[Opening Provided records section]

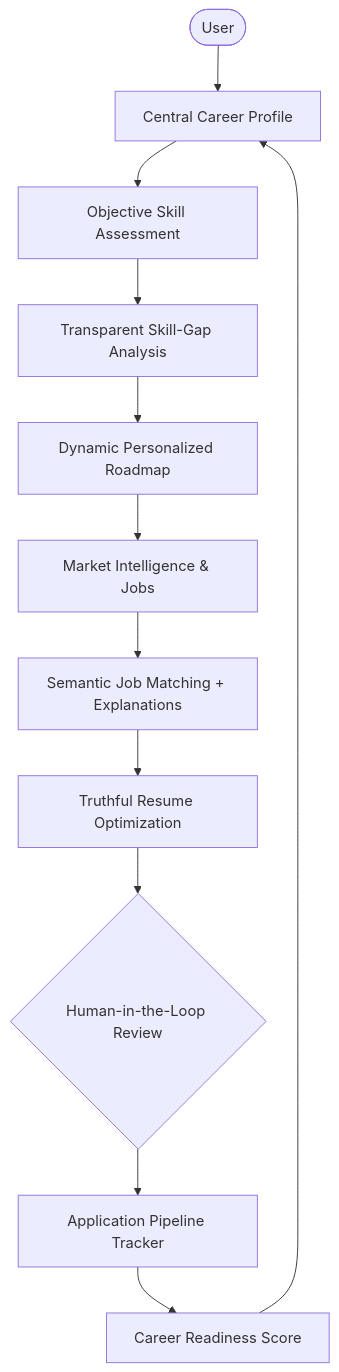
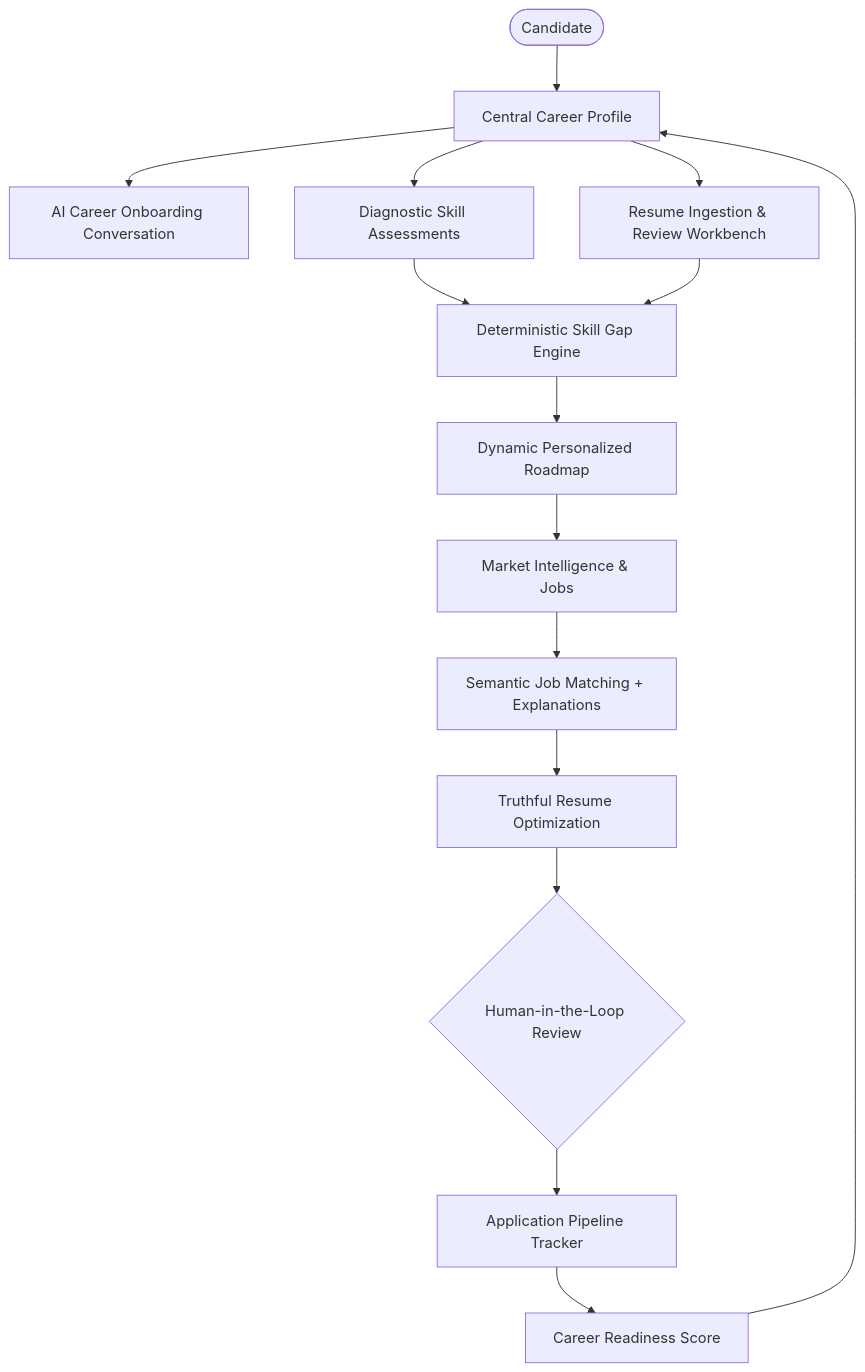
Before and after one commit to SharmaaAnmol/CoachPath: the diagram in README.md, drawn with Mermaid. The commit also changed other lines of this file, not shown here.

Commit message:
docs: update README with roadmap progress up to Phase 6B, latest architecture, and exact step-by-step commands

````diff
--- a/README.md
+++ b/README.md
@@ -25,14 +25,17 @@
 ```mermaid
 flowchart TD
-    User([User]) --> Profile[Central Career Profile]
-    Profile --> Assessment[Objective Skill Assessment]
-    Assessment --> Gap[Transparent Skill-Gap Analysis]
+    User([Candidate]) --> Profile[Central Career Profile]
+    Profile --> Onboarding[AI Career Onboarding Conversation]
+    Profile --> Resume[Resume Ingestion & Review Workbench]
+    Profile --> Assessment[Diagnostic Skill Assessments]
+    Assessment --> Gap[Deterministic Skill Gap Engine]
+    Resume --> Gap
     Gap --> Roadmap[Dynamic Personalized Roadmap]
     Roadmap --> Market[Market Intelligence & Jobs]
     Market --> Matching[Semantic Job Matching + Explanations]
-    Matching --> Resume[Truthful Resume Optimization]
-    Resume --> Approval{Human-in-the-Loop Review}
+    Matching --> Tailoring[Truthful Resume Optimization]
+    Tailoring --> Approval{Human-in-the-Loop Review}
     Approval --> Tracker[Application Pipeline Tracker]
     Tracker --> Readiness[Career Readiness Score]
     Readiness --> Profile
 ```
````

[Closing Provided records section]

Work instruction: Return every entry word for word, but drop any pictures.

Written solution:
Before and after one commit to SharmaaAnmol/CoachPath: the diagram in README.md, drawn with Mermaid. The commit also changed other lines of this file, not shown here.

Commit message:
docs: update README with roadmap progress up to Phase 6B, latest architecture, and exact step-by-step commands

````diff
--- a/README.md
+++ b/README.md
@@ -25,14 +25,17 @@
 ```mermaid
 flowchart TD
-    User([User]) --> Profile[Central Career Profile]
-    Profile --> Assessment[Objective Skill Assessment]
-    Assessment --> Gap[Transparent Skill-Gap Analysis]
+    User([Candidate]) --> Profile[Central Career Profile]
+    Profile --> Onboarding[AI Career Onboarding Conversation]
+    Profile --> Resume[Resume Ingestion & Review Workbench]
+    Profile --> Assessment[Diagnostic Skill Assessments]
+    Assessment --> Gap[Deterministic Skill Gap Engine]
+    Resume --> Gap
     Gap --> Roadmap[Dynamic Personalized Roadmap]
     Roadmap --> Market[Market Intelligence & Jobs]
     Market --> Matching[Semantic Job Matching + Explanations]
-    Matching --> Resume[Truthful Resume Optimization]
-    Resume --> Approval{Human-in-the-Loop Review}
+    Matching --> Tailoring[Truthful Resume Optimization]
+    Tailoring --> Approval{Human-in-the-Loop Review}
     Approval --> Tracker[Application Pipeline Tracker]
     Tracker --> Readiness[Career Readiness Score]
     Readiness --> Profile
 ```
````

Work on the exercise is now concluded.